What Should a Climate Change “Plan” Look Like?

NASA

David Roberts has a point here:

Anyone with a 3-digit IQ can do a bit of googling and come up with a set of policies to reduce carbon emissions. But a plan—now that’s a different thing. A plan has to be an actual course of action with both a goal and a chance of success. We should be able to line up your plan with all the others and extract two numbers about each one: (1) emission levels in 2050 if the plan works, and (b) consensus probability that the plan will work.

I don’t have such a plan in mind, of course, but I do have a few guidelines that I think could help someone win this game:

  • Think international. Yes, yes, the Republican Party is hopeless right now and that makes America a non-player. But you shouldn’t obsess about America anyway. Any plan that’s worth the paper it’s written on will focus on things that are most likely to work all around the world.
  • Focus on getting the biggest bang for the buck. “Biggest bang” is pretty obvious: it just means reducing carbon emissions as much as possible as fast as possible. But “for the buck” means more than just the lowest possible price tag. “Price” should be seen as both dollars and as personal sacrifice.

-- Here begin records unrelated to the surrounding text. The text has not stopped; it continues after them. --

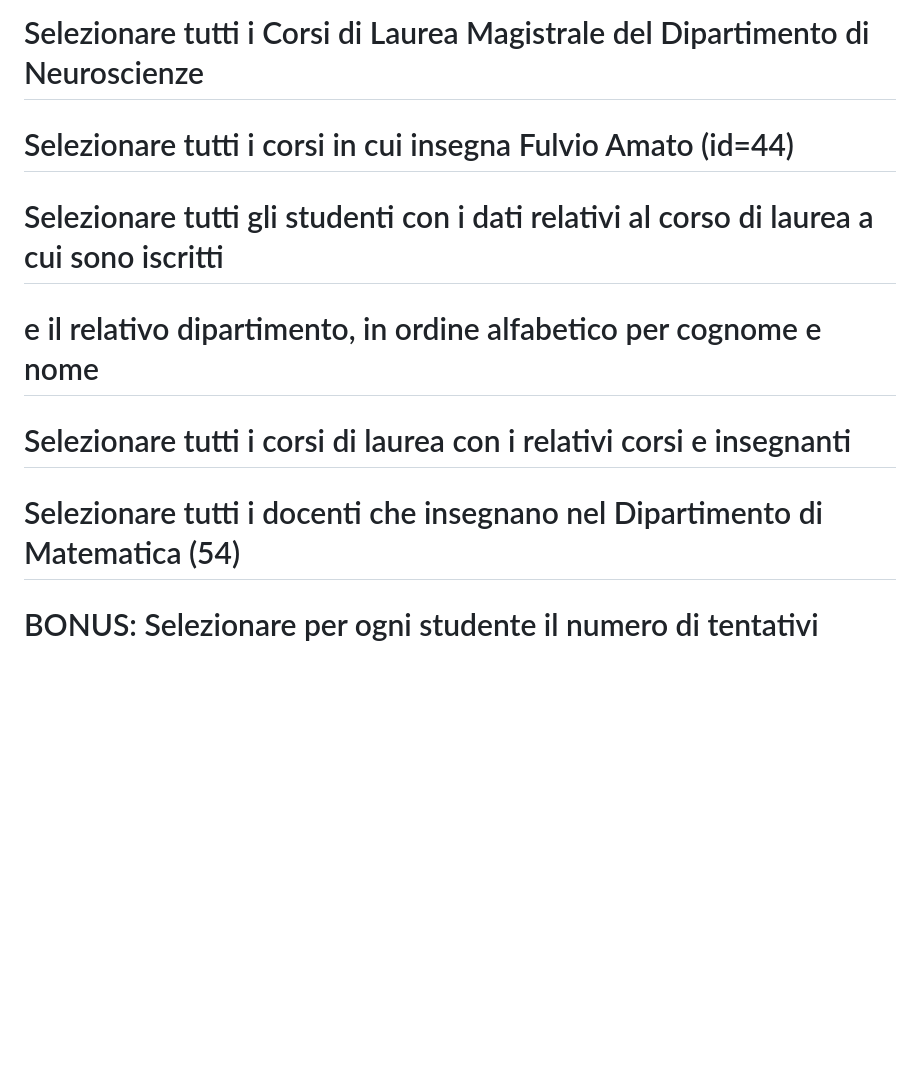
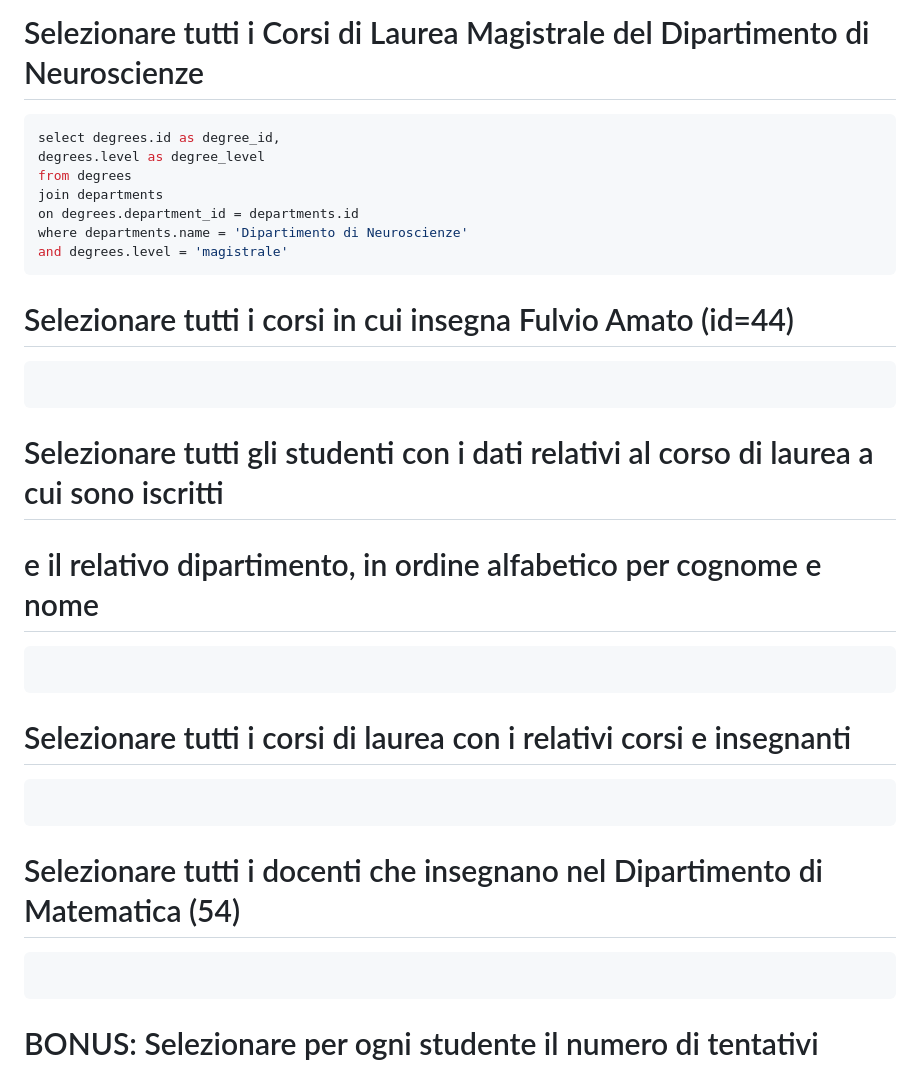
Before and after one commit to emanuele23dev/db-university, a Markdown page: query.md, the part around the change. Rendered like a GitHub page; blank space fills up the shorter version.

Commit message:
add point 2 JOIN

````diff
--- a/query.md
+++ b/query.md
@@ -145,15 +145,41 @@ where degrees.name = 'Corso di Laurea in Economia'
 
 # Selezionare tutti i Corsi di Laurea Magistrale del Dipartimento di Neuroscienze
 
+```sql
+select degrees.id as degree_id,
+degrees.level as degree_level
+from degrees
+join departments
+on degrees.department_id = departments.id
+where departments.name = 'Dipartimento di Neuroscienze'
+and degrees.level = 'magistrale'
+```
+
 # Selezionare tutti i corsi in cui insegna Fulvio Amato (id=44)
+
+```sql
+
+```
 
 # Selezionare tutti gli studenti con i dati relativi al corso di laurea a cui sono iscritti
 
 # e il relativo dipartimento, in ordine alfabetico per cognome e nome
 
+```sql
+
+```
+
 # Selezionare tutti i corsi di laurea con i relativi corsi e insegnanti
 
+```sql
+
+```
+
 # Selezionare tutti i docenti che insegnano nel Dipartimento di Matematica (54)
+
+```sql
+
+```
 
 # BONUS: Selezionare per ogni studente il numero di tentativi sostenuti per ogni esame,
 
````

The more sacrifice you ask of people, the bigger the cost. The lower the sacrifice, the better chance you have of getting widespread buy-in.
  • Forget the free market. There’s no profit in addressing climate change. In fact, the profit is almost entirely on the other side. This means that any plausible plan has to include lots of government subsidies: subsidies for solar, subsidies for wind, subsidies for electric cars, subsidies for reforestation, etc. Basically, you should accept that virtually every policy you support will happen only to the extent that the government subsidizes it.
  • Lots of shared R&D. We could address climate change solely with existing technology. The problem is that even with truckloads of subsidies, it would demand more sacrifice than people are likely to accept. That means that we desperately need new and better technology on all fronts as soon as possible. This should be a Manhattan Project kind of thing, and in this case it’s OK to be America-centric. Obviously other countries do scientific research as well, but America does the most. What’s more, a project like this really would motivate other countries to get on board with R&D of their own.

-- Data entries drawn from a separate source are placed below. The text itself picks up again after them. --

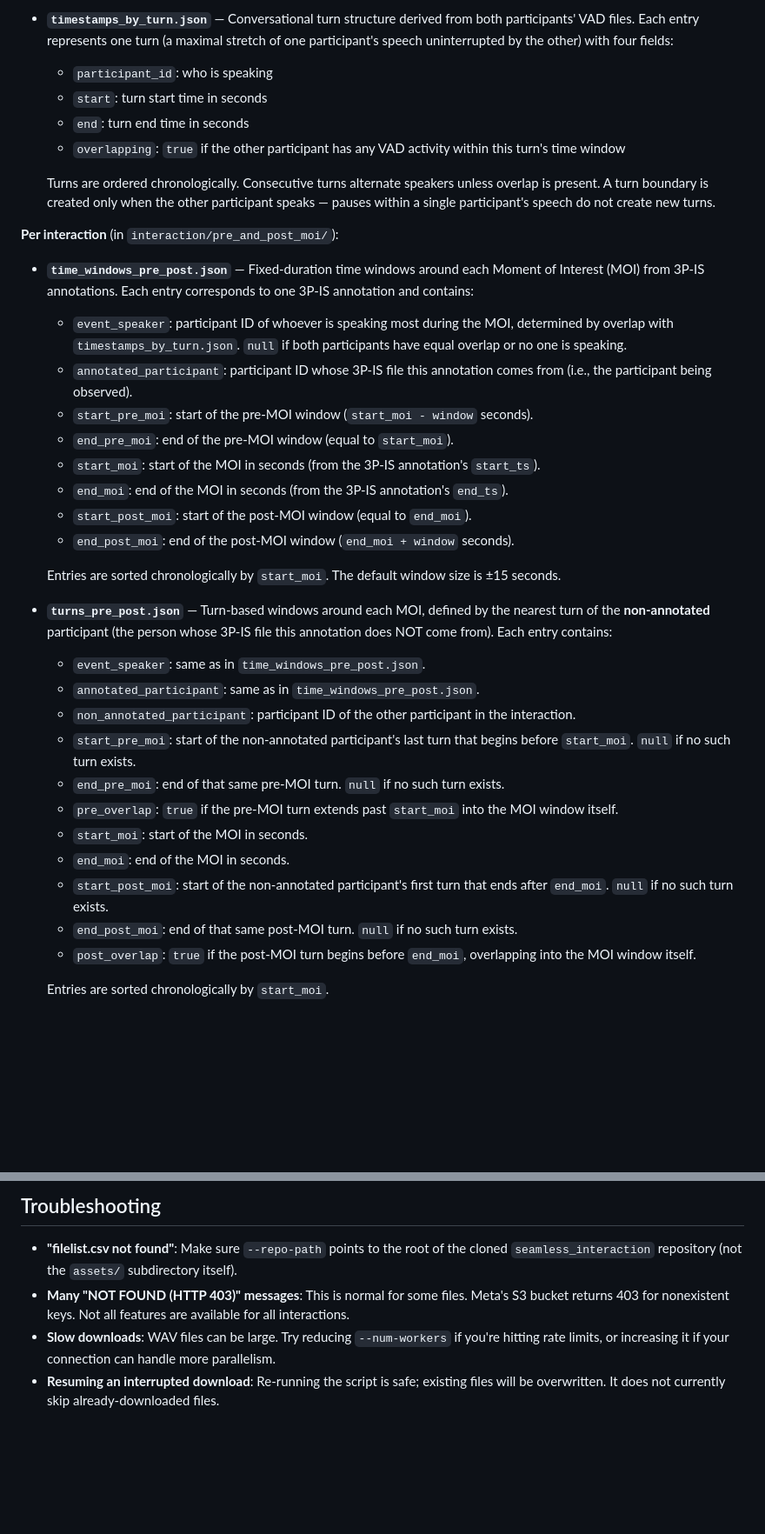
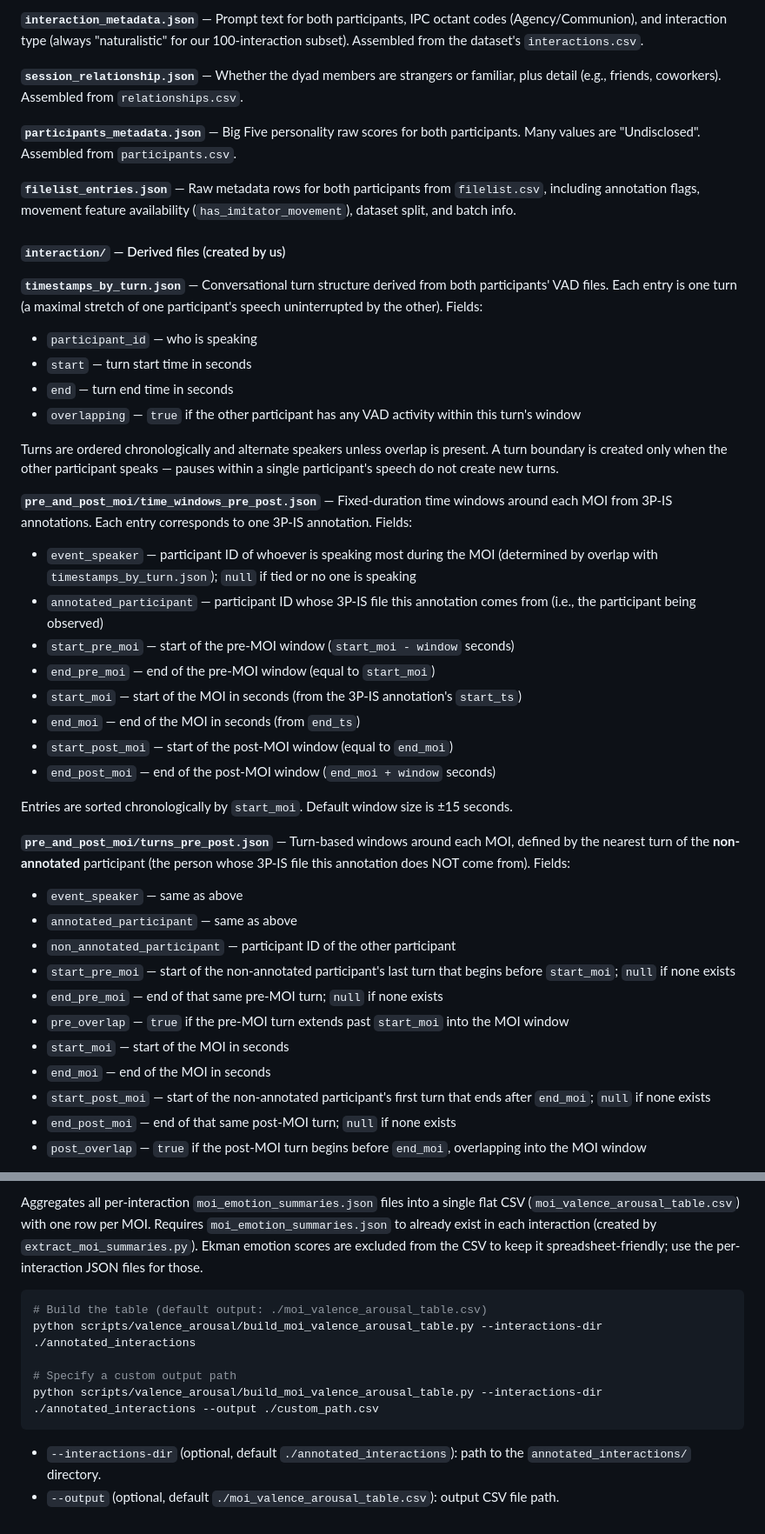
Before and after one commit to USC-CSCI-535-SP26/turn-taking-prediction, a Markdown page: README.md, 2 parts joined by grey strips. Shown at 87% size. Drawn GitHub-style; blank space fills up the shorter version.

````diff
--- a/README.md
+++ b/README.md
@@ -136,37 +38,47 @@ In addition to the files downloaded from the dataset, we generate the following
 
-- **`timestamps_by_turn.json`** — Conversational turn structure derived from both participants' VAD files. Each entry represents one turn (a maximal stretch of one participant's speech uninterrupted by the other) with four fields:
-  - `participant_id`: who is speaking
-  - `start`: turn start time in seconds
-  - `end`: turn end time in seconds
-  - `overlapping`: `true` if the other participant has any VAD activity within this turn's time window
+**`interaction_metadata.json`** — Prompt text for both participants, IPC octant codes (Agency/Communion), and interaction type (always "naturalistic" for our 100-interaction subset). Assembled from the dataset's `interactions.csv`.
 
-  Turns are ordered chronologically. Consecutive turns alternate speakers unless overlap is present. A turn boundary is created only when the other participant speaks — pauses within a single participant's speech do not create new turns.
+**`session_relationship.json`** — Whether the dyad members are strangers or familiar, plus detail (e.g., friends, coworkers). Assembled from `relationships.csv`.
 
-**Per interaction** (in `interaction/pre_and_post_moi/`):
+**`participants_metadata.json`** — Big Five personality raw scores for both participants. Many values are "Undisclosed". Assembled from `participants.csv`.
 
-- **`time_windows_pre_post.json`** — Fixed-duration time windows around each Moment of Interest (MOI) from 3P-IS annotations. Each entry corresponds to one 3P-IS annotation and contains:
-  - `event_speaker`: participant ID of whoever is speaking most during the MOI, determined by overlap with `timestamps_by_turn.json`. `null` if both participants have equal overlap or no one is speaking.
-  - `annotated_participant`: participant ID whose 3P-IS file this annotation comes from (i.e., the participant being observed).
-  - `start_pre_moi`: start of the pre-MOI window (`start_moi - window` seconds).
-  - `end_pre_moi`: end of the pre-MOI window (equal to `start_moi`).
-  - `start_moi`: start of the MOI in seconds (from the 3P-IS annotation's `start_ts`).
-  - `end_moi`: end of the MOI in seconds (from the 3P-IS annotation's `end_ts`).
-  - `start_post_moi`: start of the post-MOI window (equal to `end_moi`).
-  - `end_post_moi`: end of the post-MOI window (`end_moi + window` seconds).
+**`filelist_entries.json`** — Raw metadata rows for both participants from `filelist.csv`, including annotation flags, movement feature availability (`has_imitator_movement`), dataset split, and batch info.
 
-  Entries are sorted chronologically by `start_moi`. The default window size is ±15 seconds.
+#### `interaction/` — Derived files (created by us)
 
-- **`turns_pre_post.json`** — Turn-based windows around each MOI, defined by the nearest turn of the **non-annotated** participant (the person whose 3P-IS file this annotation does NOT come from). Each entry contains:
-  - `event_speaker`: same as in `time_windows_pre_post.json`.
-  - `annotated_participant`: same as in `time_windows_pre_post.json`.
-  - `non_annotated_participant`: participant ID of the other participant in the interaction.
-  - `start_pre_moi`: start of the non-annotated participant's last turn that begins before `start_moi`. `null` if no such turn exists.
-  - `end_pre_moi`: end of that same pre-MOI turn. `null` if no such turn exists.
-  - `pre_overlap`: `true` if the pre-MOI turn extends past `start_moi` into the MOI window itself.
-  - `start_moi`: start of the MOI in seconds.
-  - `end_moi`: end of the MOI in seconds.
-  - `start_post_moi`: start of the non-annotated participant's first turn that ends after `end_moi`. `null` if no such turn exists.
-  - `end_post_moi`: end of that same post-MOI turn. `null` if no such turn exists.
-  - `post_overlap`: `true` if the post-MOI turn begins before `end_moi`, overlapping into the MOI window itself.
+**`timestamps_by_turn.json`** — Conversational turn structure derived from both participants' VAD files. Each entry is one turn (a maximal stretch of one participant's speech uninterrupted by the other). Fields:
 
-  Entries are sorted chronologically by `start_moi`.
+- `participant_id` — who is speaking
+- `start` — turn start time in seconds
+- `end` — turn end time in seconds
+- `overlapping` — `true` if the other participant has any VAD activity within this turn's window
+
+Turns are ordered chronologically and alternate speakers unless overlap is present. A turn boundary is created only when the other participant speaks — pauses within a single participant's speech do not create new turns.
+
+**`pre_and_post_moi/time_windows_pre_post.json`** — Fixed-duration time windows around each MOI from 3P-IS annotations. Each entry corresponds to one 3P-IS annotation. Fields:
+
+- `event_speaker` — participant ID of whoever is speaking most during the MOI (determined by overlap with `timestamps_by_turn.json`); `null` if tied or no one is speaking
+- `annotated_participant` — participant ID whose 3P-IS file this annotation comes from (i.e., the participant being observed)
+- `start_pre_moi` — start of the pre-MOI window (`start_moi - window` seconds)
+- `end_pre_moi` — end of the pre-MOI window (equal to `start_moi`)
+- `start_moi` — start of the MOI in seconds (from the 3P-IS annotation's `start_ts`)
+- `end_moi` — end of the MOI in seconds (from `end_ts`)
+- `start_post_moi` — start of the post-MOI window (equal to `end_moi`)
+- `end_post_moi` — end of the post-MOI window (`end_moi + window` seconds)
+
+Entries are sorted chronologically by `start_moi`. Default window size is ±15 seconds.
+
+**`pre_and_post_moi/turns_pre_post.json`** — Turn-based windows around each MOI, defined by the nearest turn of the **non-annotated** participant (the person whose 3P-IS file this annotation does NOT come from). Fields:
+
+- `event_speaker` — same as above
+- `annotated_participant` — same as above
+- `non_annotated_participant` — participant ID of the other participant
+- `start_pre_moi` — start of the non-annotated participant's last turn that begins before `start_moi`; `null` if none exists
+- `end_pre_moi` — end of that same pre-MOI turn; `null` if none exists
+- `pre_overlap` — `true` if the pre-MOI turn extends past `start_moi` into the MOI window
+- `start_moi` — start of the MOI in seconds
+- `end_moi` — end of the MOI in seconds
+- `start_post_moi` — start of the non-annotated participant's first turn that ends after `end_moi`; `null` if none exists
+- `end_post_moi` — end of that same post-MOI turn; `null` if none exists
+- `post_overlap` — `true` if the post-MOI turn begins before `end_moi`, overlapping into the MOI window
+
@@ -259,7 +284,13 @@ Without `--include-wav`, each interaction downloads 8 small annotation/metadata
 
-## Troubleshooting
+Aggregates all per-interaction `moi_emotion_summaries.json` files into a single flat CSV (`moi_valence_arousal_table.csv`) with one row per MOI. Requires `moi_emotion_summaries.json` to already exist in each interaction (created by `extract_moi_summaries.py`). Ekman emotion scores are excluded from the CSV to keep it spreadsheet-friendly; use the per-interaction JSON files for those.
 
-- **"filelist.csv not found"**: Make sure `--repo-path` points to the root of the cloned `seamless_interaction` repository (not the `assets/` subdirectory itself).
-- **Many "NOT FOUND (HTTP 403)" messages**: This is normal for some files. Meta's S3 bucket returns 403 for nonexistent keys. Not all features are available for all interactions.
-- **Slow downloads**: WAV files can be large. Try reducing `--num-workers` if you're hitting rate limits, or increasing it if your connection can handle more parallelism.
-- **Resuming an interrupted download**: Re-running the script is safe; existing files will be overwritten. It does not currently skip already-downloaded files.
+```bash
+# Build the table (default output: ./moi_valence_arousal_table.csv)
+python scripts/valence_arousal/build_moi_valence_arousal_table.py --interactions-dir ./annotated_interactions
+
+# Specify a custom output path
+python scripts/valence_arousal/build_moi_valence_arousal_table.py --interactions-dir ./annotated_interactions --output ./custom_path.csv
+```
+
+- `--interactions-dir` (optional, default `./annotated_interactions`): path to the `annotated_interactions/` directory.
+- `--output` (optional, default `./moi_valence_arousal_table.csv`): output CSV file path.
````
Also changed, not shown: other parts of README.md (+172 -157 lines).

And how will all this be paid for? The obvious answer is a whopping big progressive carbon tax. This would provide plenty of money for all those subsidies and would provide a tailwind for all the other carbon-reduction policies you come up with. However, a whopping tax means a big sacrifice, and that probably dooms it to fail. A carbon tax that starts small but steadily increases is one compromise that might work. A carbon tax that pays for more than just climate change might also reduce opposition.

There are plenty of other possibilities. The main thing is to be rigidly realistic at all times. If you ask too much of people, they won’t support your ideas no matter how great they are. And even if they do, they aren’t likely to respond appropriately to the scale of the problem on their own. I haven’t, after all. Neither have you. But that’s OK: climate change won’t be affected much by personal action anyway. It’s too big. Like a war, it requires action on a governmental scale. Unlike a war, however, it has no human enemy to spur citizens to accept the sacrifice it takes to win. It’s up to us to come up with an alternative.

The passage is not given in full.